Market Center Management officials plan to construct a 12-story tower above the existing convention center with more than 1.5 million square feet of exhibit space, including permanent exhibit space for 600-1,000 medical equipment companies, display space for temporary trade shows and a medical education and symposium center. In all, the project would bring the total available space at the Nashville Medical Trade Center to approximately 2 million square feet. The company is also exploring a possible public interaction center facing Broadway, such as a museum or a broadcast center devoted to health care issues.
The new Medical Trade Center is projected to attract more than 150,000 estimated annual visitors to Nashville. This is a significant number of visitors spending a significant amount of out of State dollars.
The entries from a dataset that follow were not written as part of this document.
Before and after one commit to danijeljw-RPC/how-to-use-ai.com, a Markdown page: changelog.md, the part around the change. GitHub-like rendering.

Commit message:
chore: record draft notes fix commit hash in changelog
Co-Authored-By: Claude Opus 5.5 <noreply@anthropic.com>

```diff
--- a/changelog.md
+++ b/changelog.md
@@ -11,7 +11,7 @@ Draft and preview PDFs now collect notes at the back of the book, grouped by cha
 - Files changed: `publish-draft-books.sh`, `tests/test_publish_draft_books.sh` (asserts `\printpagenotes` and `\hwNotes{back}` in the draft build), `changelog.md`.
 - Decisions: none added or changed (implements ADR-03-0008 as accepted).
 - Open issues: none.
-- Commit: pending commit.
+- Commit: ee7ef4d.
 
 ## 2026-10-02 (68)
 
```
“The trade center represents a transformative change and an opportunity for progressive health care innovation,” said Jeffrey Balser, M.D., PhD, vice chancellor of health affairs, Vanderbilt University. “A single location showcasing best practices in products, services, research, training, and education is a uniquely creative approach to bridge industry and institutions.”
Governor Bredesen, who founded and ran Nashville-based Coventry Health Care before entering politics, said the a medical mart is overdue in the health field.
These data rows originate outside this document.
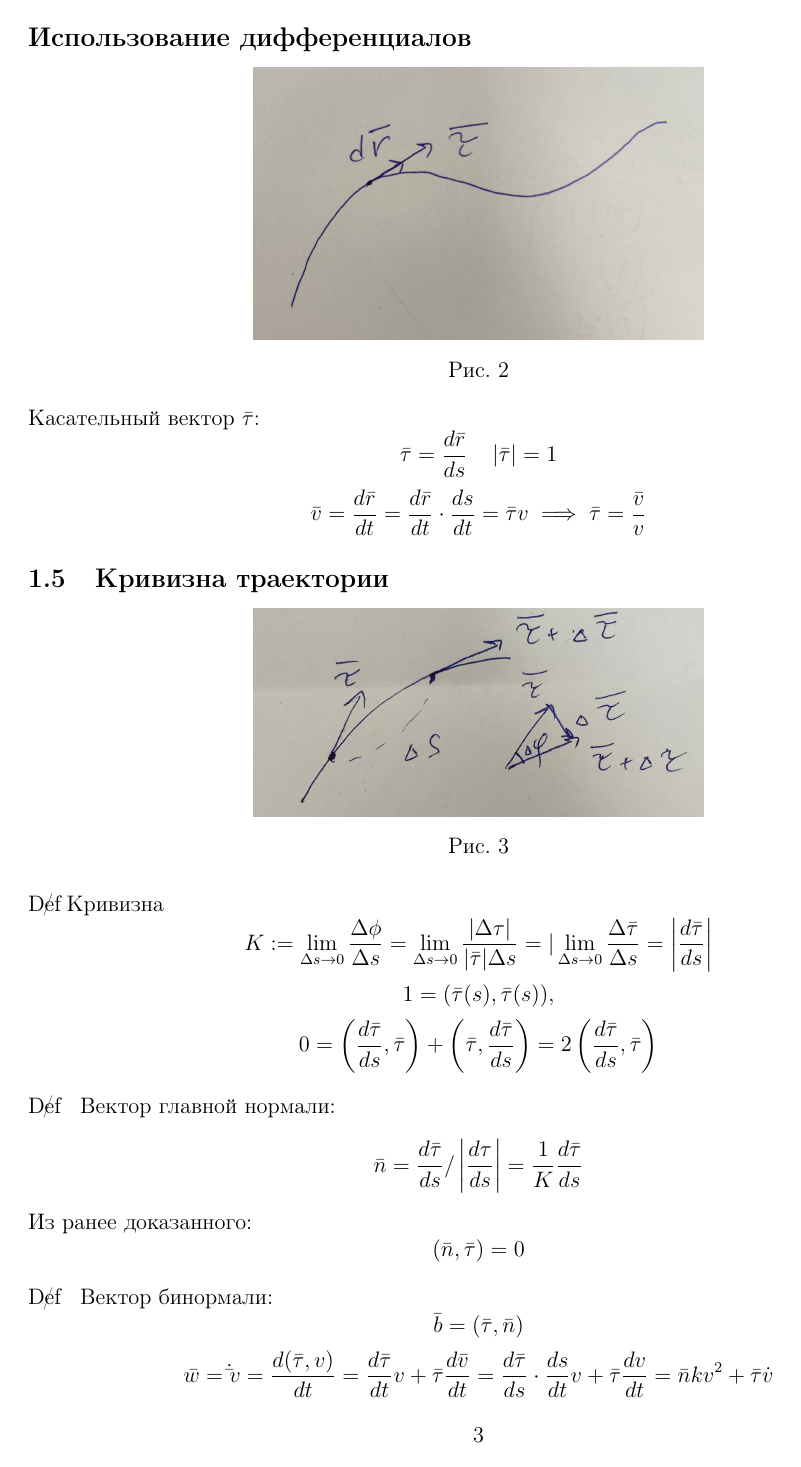
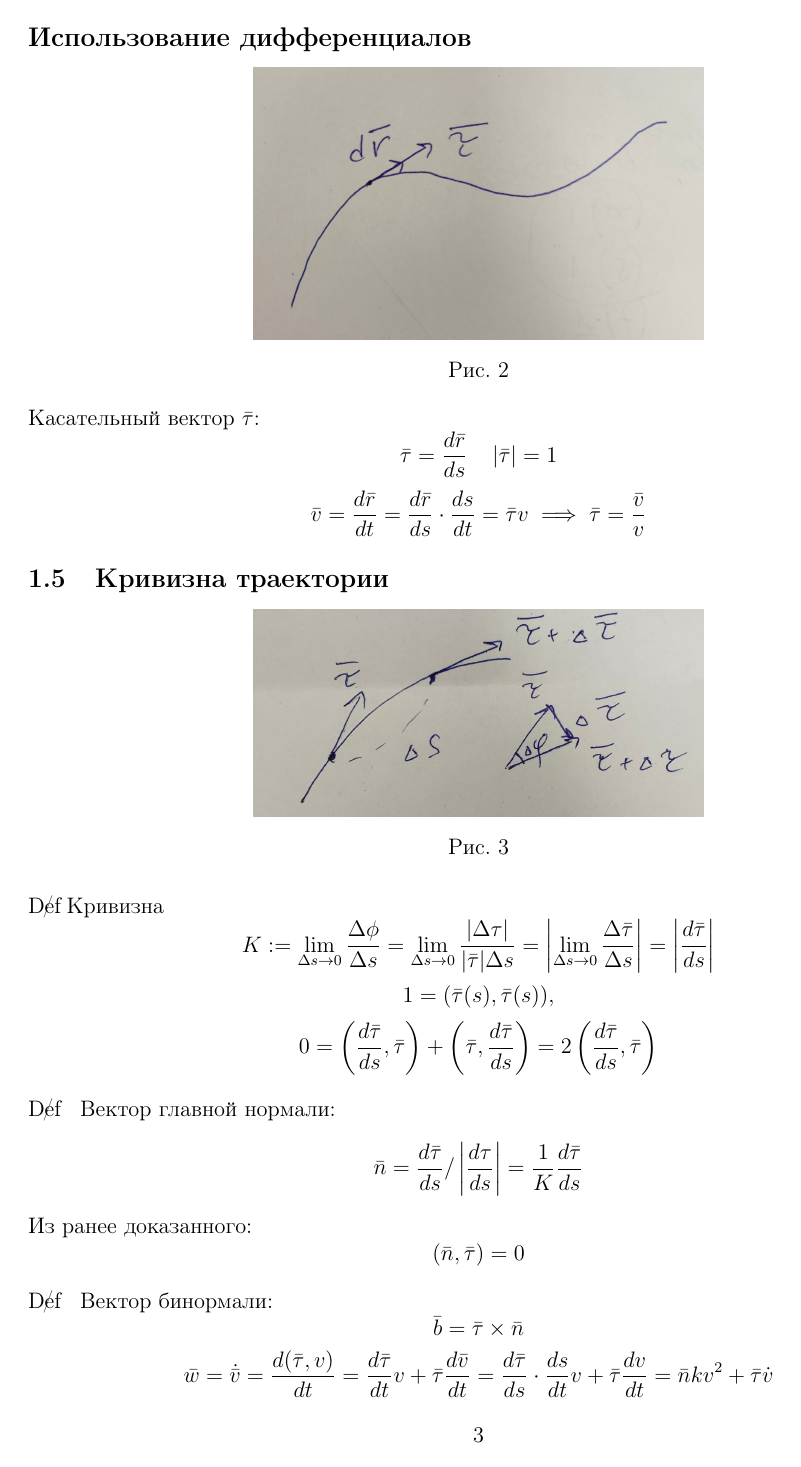
Before and after one commit to glchek/termech-lectures, a LaTeX figure (lecture1/16_01.tex): page 3 of 4. Compiled offline with pdfLaTeX.

Commit message:
fix lecture1

```diff
--- a/lecture1/16_01.tex
+++ b/lecture1/16_01.tex
@@ -90,7 +90,7 @@ $$\bar F_1 = - \bar F_2$$
 \end{figure}
 Касательный вектор $\bar \tau$:
 \[\bar \tau = \frac{d \bar r}{ds} \; \; \; \; |\bar \tau| = 1\]
-\[\bar v = \frac{d \bar r}{dt} = \frac{d \bar r}{dt} \cdot \frac{ds}{dt} = \bar \tau v \implies \bar \tau = \frac{\bar v}{v}\]
+\[\bar v = \frac{d \bar r}{dt} = \frac{d \bar r}{d s} \cdot \frac{ds}{dt} = \bar \tau v \implies \bar \tau = \frac{\bar v}{v}\]
 
 \subsection{Кривизна траектории}
 \begin{figure}[H]
@@ -100,7 +100,7 @@ $$\bar F_1 = - \bar F_2$$
     \label{fig:myimage} % Sets a label for cross-referencing
 \end{figure}
 \Def Кривизна
-\[K := \lim_{\Delta s \to 0} \frac{\Delta \phi}{\Delta s} = \lim_{\Delta s \to 0} \frac{|\Delta \tau|}{|\bar \tau| \Delta s} = |\lim_{\Delta s \to 0} \frac{\Delta \bar \tau}{\Delta s} = \left|\frac{d \bar \tau}{ds}\right|\]
+\[K := \lim_{\Delta s \to 0} \frac{\Delta \phi}{\Delta s} = \lim_{\Delta s \to 0} \frac{|\Delta \tau|}{|\bar \tau| \Delta s} = \left| \lim_{\Delta s \to 0} \frac{\Delta \bar \tau}{\Delta s} \right| = \left|\frac{d \bar \tau}{ds}\right|\]
 \[1 = ( \bar \tau(s), \bar \tau(s)),\]
 \[
 0 = \left(\frac{d \bar \tau}{ds}, \bar \tau \right) + \left(\bar \tau , \frac{d \bar \tau}{ds}\right) = 2 \left(\frac{d \bar \tau}{ds}, \bar \tau\right)
@@ -110,8 +110,8 @@ $$\bar F_1 = - \bar F_2$$
 Из ранее доказанного:
 \[(\bar n, \bar \tau) = 0\]
 \Def $\;$ Вектор бинормали:
-\[\bar b = (\bar \tau, \bar n)\]
-\[\bar w = \dot \bar v = \frac{d (\bar \tau, v)}{dt} = \frac{d \bar \tau}{dt} v + \bar \tau \frac{d \bar v}{dt} = \frac{d\bar \tau}{ds} \cdot \frac{ds }{dt} v  + \bar \tau \frac{d v}{dt} = \bar n k v^2 + \bar \tau \dot v\]
+\[\bar b = \bar \tau \times \bar n\]
+\[\bar w = \dot{\bar v} = \frac{d (\bar \tau, v)}{dt} = \frac{d \bar \tau}{dt} v + \bar \tau \frac{d \bar v}{dt} = \frac{d\bar \tau}{ds} \cdot \frac{ds }{dt} v  + \bar \tau \frac{d v}{dt} = \bar n k v^2 + \bar \tau \dot v\]
 \Def \;
 $k v^2 := w_n \; \; \; \;\dot v := w_\tau$
 \\
```
Also changed, not shown: lecture1/16_01.tex (2 more changed lines).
“In one place providers will be able to do something we consumers have taken for granted for years, which is to comparison shop,” Bredesen said. “The end result will be smarter decisions on the part of physicians and hospitals and clinics, along with greater efficiency.”
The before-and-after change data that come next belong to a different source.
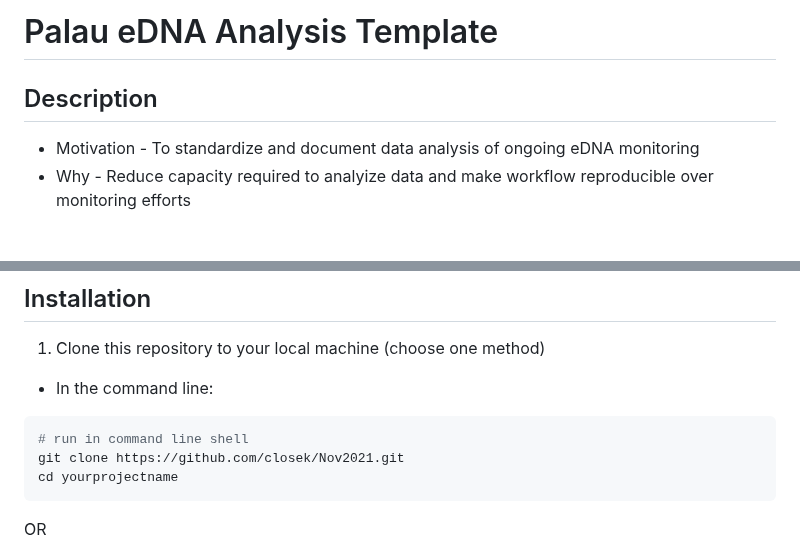
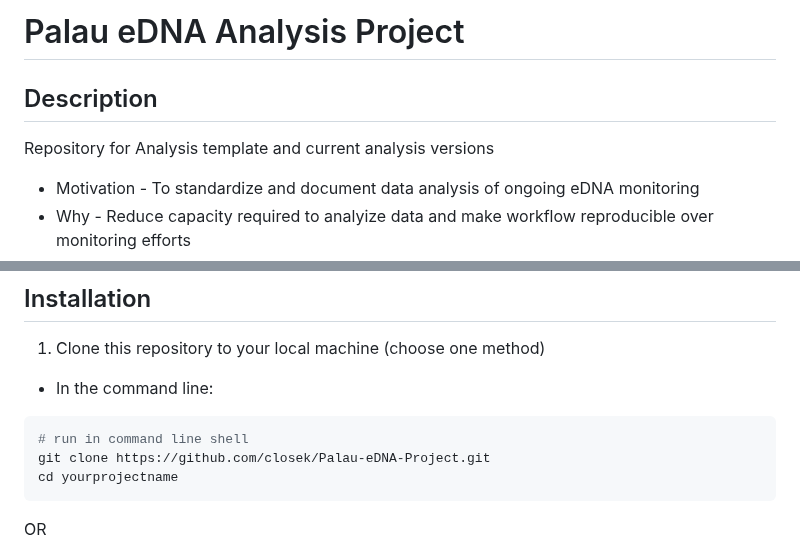
Before and after one commit to closek/Palau-eDNA-Project, a Markdown page: README.md, 2 parts joined by grey strips. GitHub-like rendering; blank space fills up the shorter version.

Commit message:
Update README.md
updated repo name

````diff
--- a/README.md
+++ b/README.md
@@ -1,6 +1,8 @@
-# Palau eDNA Analysis Template
+# Palau eDNA Analysis Project
 
 ## Description
+
+Repository for Analysis template and current analysis versions
 
 - Motivation - To standardize and document data analysis of ongoing eDNA monitoring
 - Why - Reduce capacity required to analyize data and make workflow reproducible over monitoring efforts
@@ -54,7 +56,7 @@ Folder and file descriptions:
   - In the command line:
 ```bash
 # run in command line shell
-git clone https://github.com/closek/Nov2021.git
+git clone https://github.com/closek/Palau-eDNA-Project.git
 cd yourprojectname
 ```
   OR
````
When will construction begin?
This is an unusually interesting question. Since the official vote to create a replacement convention center has yet to occur, it is hard to say when or if construction could begin. If all plans fell into place, construction could begin as early as mid-2010. For this to occur, the city council needs to vote to approve the creation of a new convention center in Sobro, the remaining land needs to be acquired for that new center, bonds need to be issued for construction and oh yeah, 400 to 500 medical trade space tenants need to sign pre-leasing agreements.
I am obviously not in this line of business, but it would seem a rather tall task to obtain that many tenants that quickly. I hope that someone in this industry can comment below to help enlighten us.
Should all of the above pieces fall into place, the Medical Trade Center could open just as the new convention center does in 2013.
Where will the Medical Trade Center go prior to 2013?
The word in the development world is that Market Center Management is very close to signing a 3 year lease agreement on the vacant 250,000 square foot LifeWay space located along 9th and 10th Avenue North in downtown Nashville. I have no verification of this information other than a few anonymous, yet trusted sources.
What will be the real estate impact for Nashville?
The most obvious answer is that the creating of a Medical Trade Center, a new convention center and all of the ancillary business that accompany these projects will help boost downtown land and building values. It will also create an increased demand for residential housing and may be the catalyst that devours the remaining condo inventory.
I would not be shocked if a new downtown condo project were to rise in Sobro or in the Gulch within 4 years as a result of this increased demand. Additionally, current condo owners in all of the CBD, Sobro and Gulch areas should see their prices increase quite nicely prior to the completion of any new residential units.
What you don’t know about the Medical Trade Center
Dallas based Market Center Management Co. is in direct competition with two rival medical mart projects being pursued in Cleveland and New York.
Bill Winsor, chief executive of Market Center Management, said he expects the Nashville mart to prevail as New York is too expensive and because “Cleveland, in our mind, is not a health care destination.”
The Cleveland project would be operated by Chicago-based Merchandise Mart Properties Inc. County commissioners there increased the sales tax in 2007 by a quarter percentage point to help pay for the proposed $425 million project which has suffered continual setbacks.
More pictures of the Nashville Medical Trade Center
Is Nashville falling behind Cleveland in the race for a Medical Trade Center?